There is one on every corner and they all look more or less the same . . .
Now hear me out.
At least in my area, there appear to be just three brands of fireworks being sold. TNT, Phantom, and Black Cat. And in doing a bit of reconnaissance at competing stands, they mostly sell the same thing. Though I am sure that if you were to talk to experts from TNT or Phantom they would be able to tell you the fine points of why they are different.
Though senior living has more brands, in reality, the differences are pretty subtle.
There Are Differences . . .
When it comes to fireworks, there are three ways they compete . . .
The biggest single advantage is having the right location where there is a huge amount of traffic.

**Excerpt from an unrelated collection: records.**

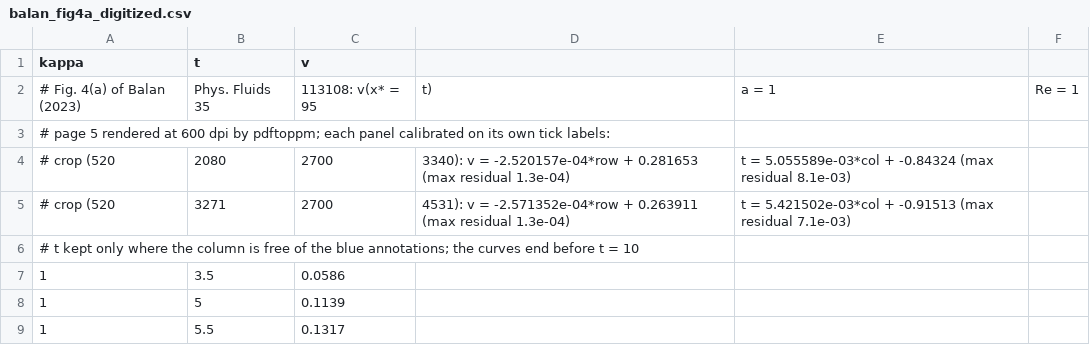
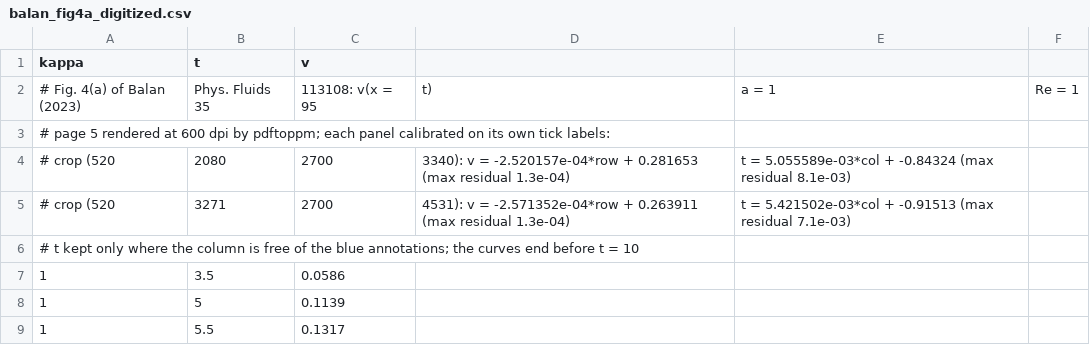
Before and after one commit to ichristov/viscoelastic-startup, a CSV file: tools/balan_fig4a_digitized.csv, drawn as a sheet; only a part is shown.

Commit message:
Balan: half-time-step check in the mechanism cell; x = 95 replaces x* in tools

```diff
--- a/tools/balan_fig4a_digitized.csv
+++ b/tools/balan_fig4a_digitized.csv
@@ -1,3 +1,3 @@
 kappa,t,v
-# Fig. 4(a) of Balan (2023), Phys. Fluids 35, 113108: v(x* = 95, t), a = 1, Re = 1
+# Fig. 4(a) of Balan (2023), Phys. Fluids 35, 113108: v(x = 95, t), a = 1, Re = 1
 # page 5 rendered at 600 dpi by pdftoppm; each panel calibrated on its own tick labels:
```
Also changed, not shown: 3 other files.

Then because each of the stands supports some kind of not-for-profit . . . often scouts or sports teams . . . the size of their network and influence is likely the most important thing.
As you get closer to the last day of operations sometimes you will see some discounting, which might get you a better show at a lower cost, or it might just get you fireworks that no one wants.
See . . . just like senior living.
One Final Difference
I don’t actually know if this is true but there is one other way they may compete and that is with amazing customer service. The two booths I stopped at had very friendly parents selling wares, but I was not blown away . . . this is not a criticism, but I am thinking that a booth could actually create some kind of experience that would draw in new customers and create repeat customers and become a “word of mouth” fireworks juggernaut.
What do you think?